|Open ElasticSearch database discovered.
|March 24, 2019
|stepstorecovery.com emailed via their published email address.
|March 24, 2019
|Hosting provider for ElasticSearch database notified.
|March 25, 2019
|Hosting provider confirms server owner has taken down the exposed server.
|March 28, 2019
|A follow email sent to stepstorecovery.com, asking if they intended to notify their impacted users, no reply.
|April 15, 2019
|A follow email sent, no reply.
Recently I discovered an improperly secured ElasticSearch database that contained personally identifiable information (PII) related to individuals who had received medical treatment at an addiction treatment center. This data appears to cover patient data from mid 2016 - late 2018, and amounts to roughly 4.9 million rows of data. Following notification, the hosting provider of the database took prompt action to notify the owner of the database, but Steps to Recovery has yet to reply to any inquiries. To the best of my knowledge, the treatment center has not notified their patients regarding this leak of their PII.
While searching Shodan I recently discovered yet another ElasticSearch database that was exposed to the Internet without any form of authentication. Based on a quick review of the data it quickly became apparent that the database contained medical information and PII related to patients of some type of rehab center. Based on the name of the database and additional information in the database it appears this was patient data from Steps to Recovery, an addiction treatment center located in Levittown, PA. I initially notified Steps To Recovery regarding the data leak, but also notified the hosting provider given the sensitivity of the data. To date I have not received any reply from Steps To Recovery, but the hosting provider notified their customer who then promptly took action to disable access to the database. It is unclear if Steps To Recovery took this action, or if someone may have been running this database on their behalf.
The ElasticSearch database contained two indexes, roughly 1.45GB in size, containing 4.91 million documents. These are not large numbers, but given the sensitivity of any PII leak I treated this as an urgent issue.
infcharges 906Mi 2.74M
infpayments 549Mi 2.17M
Data related to multiple distinct patients was observed, though (luckily) it did appear that the number of unique patients was likely far fewer than the number of documents in the database would suggest. As demonstrated by the screenshot below, a single PatientID could have multiple rows of data for different medical procedures. Based on a random sample of 5,000 rows of data from the "infcharges" index, I observed 267 unique patients – or roughly 5.34% were unique. Assuming this trend continues, that would suggest the database contained roughly 146,316 unique patients. To reiterate – it's entirely possible this sample of 5,000 rows of data was not representative of the entire index of data though.

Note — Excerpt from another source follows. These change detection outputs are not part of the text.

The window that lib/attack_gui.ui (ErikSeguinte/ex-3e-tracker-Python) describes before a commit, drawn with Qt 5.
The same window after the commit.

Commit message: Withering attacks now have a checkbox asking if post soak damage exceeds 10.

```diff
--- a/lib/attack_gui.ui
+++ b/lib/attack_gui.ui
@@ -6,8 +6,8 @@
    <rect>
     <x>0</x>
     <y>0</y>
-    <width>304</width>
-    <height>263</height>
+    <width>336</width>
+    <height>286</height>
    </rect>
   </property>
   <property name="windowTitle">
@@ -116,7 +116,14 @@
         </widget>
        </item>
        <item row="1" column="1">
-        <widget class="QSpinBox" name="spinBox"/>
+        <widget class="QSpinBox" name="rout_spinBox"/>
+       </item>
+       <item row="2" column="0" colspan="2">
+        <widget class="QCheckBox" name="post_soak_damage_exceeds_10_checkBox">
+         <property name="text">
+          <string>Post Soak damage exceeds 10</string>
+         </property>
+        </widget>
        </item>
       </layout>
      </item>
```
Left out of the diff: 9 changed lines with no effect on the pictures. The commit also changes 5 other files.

A leak of PII related to 146,316 unique patients would be bad on any day. It's particularly bad when it is something as sensitive as a addiction rehab center. Given the stigma that surrounds addiction this is almost certainly not information the patients want easily accessible.
What could a malicious user do with this data? Based on the patient name it was simple to locate all medical procedures a specific person received, when they received those procedures, how much they were billed, and at which specific facility they received treatment.

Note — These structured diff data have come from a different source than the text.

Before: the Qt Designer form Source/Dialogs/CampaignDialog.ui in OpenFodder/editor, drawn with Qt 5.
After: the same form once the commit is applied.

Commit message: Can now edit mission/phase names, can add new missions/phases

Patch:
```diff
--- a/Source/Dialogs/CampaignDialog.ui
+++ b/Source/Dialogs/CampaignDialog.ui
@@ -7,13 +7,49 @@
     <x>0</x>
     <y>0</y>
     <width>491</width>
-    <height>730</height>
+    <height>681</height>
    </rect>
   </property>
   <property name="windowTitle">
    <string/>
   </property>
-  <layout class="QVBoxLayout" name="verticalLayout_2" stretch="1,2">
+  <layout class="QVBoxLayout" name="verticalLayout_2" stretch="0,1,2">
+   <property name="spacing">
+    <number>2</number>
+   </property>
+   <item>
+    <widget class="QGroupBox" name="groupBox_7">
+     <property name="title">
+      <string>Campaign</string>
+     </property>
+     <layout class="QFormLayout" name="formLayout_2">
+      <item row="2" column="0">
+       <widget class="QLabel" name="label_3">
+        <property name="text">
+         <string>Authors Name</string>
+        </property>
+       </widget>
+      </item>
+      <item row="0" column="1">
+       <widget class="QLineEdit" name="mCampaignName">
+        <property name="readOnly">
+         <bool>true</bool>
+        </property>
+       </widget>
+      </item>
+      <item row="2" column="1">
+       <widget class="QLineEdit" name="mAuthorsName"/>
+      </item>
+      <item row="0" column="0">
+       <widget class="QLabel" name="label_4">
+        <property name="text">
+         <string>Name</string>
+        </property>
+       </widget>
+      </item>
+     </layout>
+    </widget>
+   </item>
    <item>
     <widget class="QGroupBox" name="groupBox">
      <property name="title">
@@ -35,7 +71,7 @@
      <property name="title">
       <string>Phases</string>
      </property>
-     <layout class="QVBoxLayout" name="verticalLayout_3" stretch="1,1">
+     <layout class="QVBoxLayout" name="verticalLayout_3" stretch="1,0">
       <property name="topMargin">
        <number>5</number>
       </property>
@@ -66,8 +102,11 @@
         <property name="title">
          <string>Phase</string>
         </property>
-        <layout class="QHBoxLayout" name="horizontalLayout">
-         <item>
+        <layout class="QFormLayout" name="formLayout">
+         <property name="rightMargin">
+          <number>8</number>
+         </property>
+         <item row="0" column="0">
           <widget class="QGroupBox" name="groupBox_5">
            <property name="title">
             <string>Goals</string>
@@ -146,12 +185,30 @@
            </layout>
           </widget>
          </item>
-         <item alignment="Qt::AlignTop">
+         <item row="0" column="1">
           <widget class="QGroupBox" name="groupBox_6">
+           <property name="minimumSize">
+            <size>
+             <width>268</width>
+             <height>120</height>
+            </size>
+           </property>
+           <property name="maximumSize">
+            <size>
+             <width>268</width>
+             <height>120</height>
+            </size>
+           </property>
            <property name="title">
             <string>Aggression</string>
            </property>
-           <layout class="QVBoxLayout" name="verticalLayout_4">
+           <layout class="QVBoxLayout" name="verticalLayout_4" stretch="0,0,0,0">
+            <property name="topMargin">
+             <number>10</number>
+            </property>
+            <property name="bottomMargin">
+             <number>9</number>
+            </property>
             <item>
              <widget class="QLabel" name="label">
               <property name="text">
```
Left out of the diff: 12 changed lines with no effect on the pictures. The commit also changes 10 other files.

That's just the tip of the iceberg though.
If you search on Google for the patient name and in the example included above "Ohio" where the addiction recovery center was located it becomes trivial to locate more information about this patient.

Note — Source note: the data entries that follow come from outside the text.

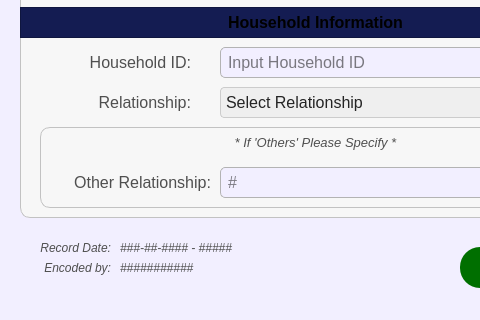
Old version of the form UI/PopUp/Screen_CitizenPanel/ScreenCitizenProfile/register_citizen_part_02.ui in the repository Yohhannn/Barangay-Records-Statistics-System; both pictures show x 0 to 480 and y 263 to 583 of the 1171 by 583 pixel window.
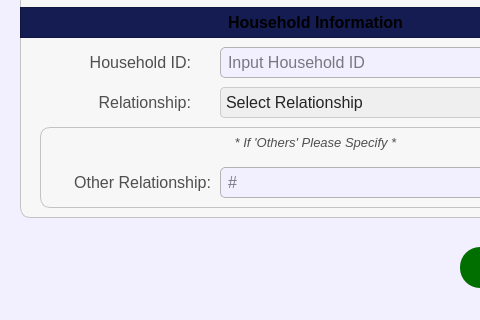
New version of the form. Icons and pictures are not drawn.

Commit message: [ Major Update V3.2.0 ] + Updated Multiple UIs + Added Record Medical History + Added the Date Encoded, Encoded By, Last Updated, Updated By -JP

Diff of the .ui file:
```diff
--- a/UI/PopUp/Screen_CitizenPanel/ScreenCitizenProfile/register_citizen_part_02.ui
+++ b/UI/PopUp/Screen_CitizenPanel/ScreenCitizenProfile/register_citizen_part_02.ui
@@ -3826,130 +3826,6 @@
     </widget>
    </widget>
   </widget>
-  <widget class="QLabel" name="labelNote_x">
-   <property name="geometry">
-    <rect>
-     <x>20</x>
-     <y>520</y>
-     <width>91</width>
-     <height>21</height>
-    </rect>
-   </property>
-   <property name="font">
-    <font>
-     <family>Arial</family>
-     <pointsize>9</pointsize>
-     <italic>true</italic>
-     <bold>false</bold>
-    </font>
-   </property>
-   <property name="styleSheet">
-    <string notr="true">#labelNote_x {
-	background-color: transparent;
-	color: #4f4f4f;
-}
-</string>
-   </property>
-   <property name="text">
-    <string>Encoded by:</string>
-   </property>
-   <property name="alignment">
-    <set>Qt::AlignmentFlag::AlignRight|Qt::AlignmentFlag::AlignTrailing|Qt::AlignmentFlag::AlignVCenter</set>
-   </property>
-  </widget>
-  <widget class="QLabel" name="interviewer_emp_name">
-   <property name="geometry">
-    <rect>
-     <x>120</x>
-     <y>520</y>
-     <width>211</width>
-     <height>21</height>
-    </rect>
-   </property>
-   <property name="font">
-    <font>
-     <family>Arial</family>
-     <pointsize>9</pointsize>
-     <italic>true</italic>
-     <bold>false</bold>
-    </font>
-   </property>
-   <property name="styleSheet">
-    <string notr="true">#interviewer_emp_name {
-	background-color: transparent;
-	color: #4f4f4f;
-}
-</string>
-   </property>
-   <property name="text">
-    <string>###########</string>
-   </property>
-   <property name="alignment">
-    <set>Qt::AlignmentFlag::AlignLeading|Qt::AlignmentFlag::AlignLeft|Qt::AlignmentFlag::AlignVCenter</set>
-   </property>
-  </widget>
-  <widget class="QLabel" name="interviewer_dateofvisit">
-   <property name="geometry">
-    <rect>
-     <x>120</x>
-     <y>500</y>
-     <width>171</width>
-     <height>21</height>
-    </rect>
-   </property>
-   <property name="font">
-    <font>
-     <family>Arial</family>
-     <pointsize>9</pointsize>
-     <italic>true</italic>
-     <bold>false</bold>
-    </font>
-   </property>
-   <property name="styleSheet">
-    <string notr="true">#interviewer_dateofvisit {
-	background-color: transparent;
-	color: #4f4f4f;
-}
-</string>
-   </property>
-   <property name="text">
-    <string>###-##-#### - #####</string>
-   </property>
-   <property name="alignment">
-    <set>Qt::AlignmentFlag::AlignLeading|Qt::AlignmentFlag::AlignLeft|Qt::AlignmentFlag::AlignVCenter</set>
-   </property>
-  </widget>
-  <widget class="QLabel" name="DateofVisit">
-   <property name="geometry">
-    <rect>
-     <x>30</x>
-     <y>500</y>
-     <width>81</width>
-     <height>21</height>
-    </rect>
-   </property>
-   <property name="font">
-    <font>
-     <family>Arial</family>
-     <pointsize>9</pointsize>
-     <italic>true</italic>
-     <bold>false</bold>
-    </font>
-   </property>
-   <property name="styleSheet">
-    <string notr="true">#DateofVisit {
-	background-color: transparent;
-	color: #4f4f4f;
-}
-</string>
-   </property>
-   <property name="text">
-    <string>Record Date:</string>
-   </property>
-   <property name="alignment">
-    <set>Qt::AlignmentFlag::AlignRight|Qt::AlignmentFlag::AlignTrailing|Qt::AlignmentFlag::AlignVCenter</set>
-   </property>
-  </widget>
   <widget class="QLabel" name="dots">
    <property name="geometry">
     <rect>
```
The commit also changes 20 other files.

Sidenote: It's unclear the connection between Steps to Recovery in Levittown, PA and this Ohio Addiction Recovery Center. My best guess is that the patient lived either near Levittown and had visited Ohio, or vice versa. Based on the additional information I was able to easily locate – I can say with confidence the patient almost certainly lives in Ohio.
I've heavily redacted the Google search below – but you can still get a sense for the extent of the information that was immediately located.
This is a creepy Google search.
I did not pay for any of these background reports. I had no interest in going that far.
After briefly reviewing just the freely available information though I could still tell you, with reasonably high confidence, the patient's age, birthdate, address, past addresses, the names of the patient's family members, their political affiliation, potential phone numbers and email addresses.
Please, please, please secure your data.
I hope that Steps to Recovery will acknowledge this leak of sensitive patient data. I hope they will promptly (it's not prompt any more – it's been a month) notify all of the patients they determine were impacted. I found this data leak purely by accident, but a malicious person could have also found this same data, and potentially used it as part of identity theft.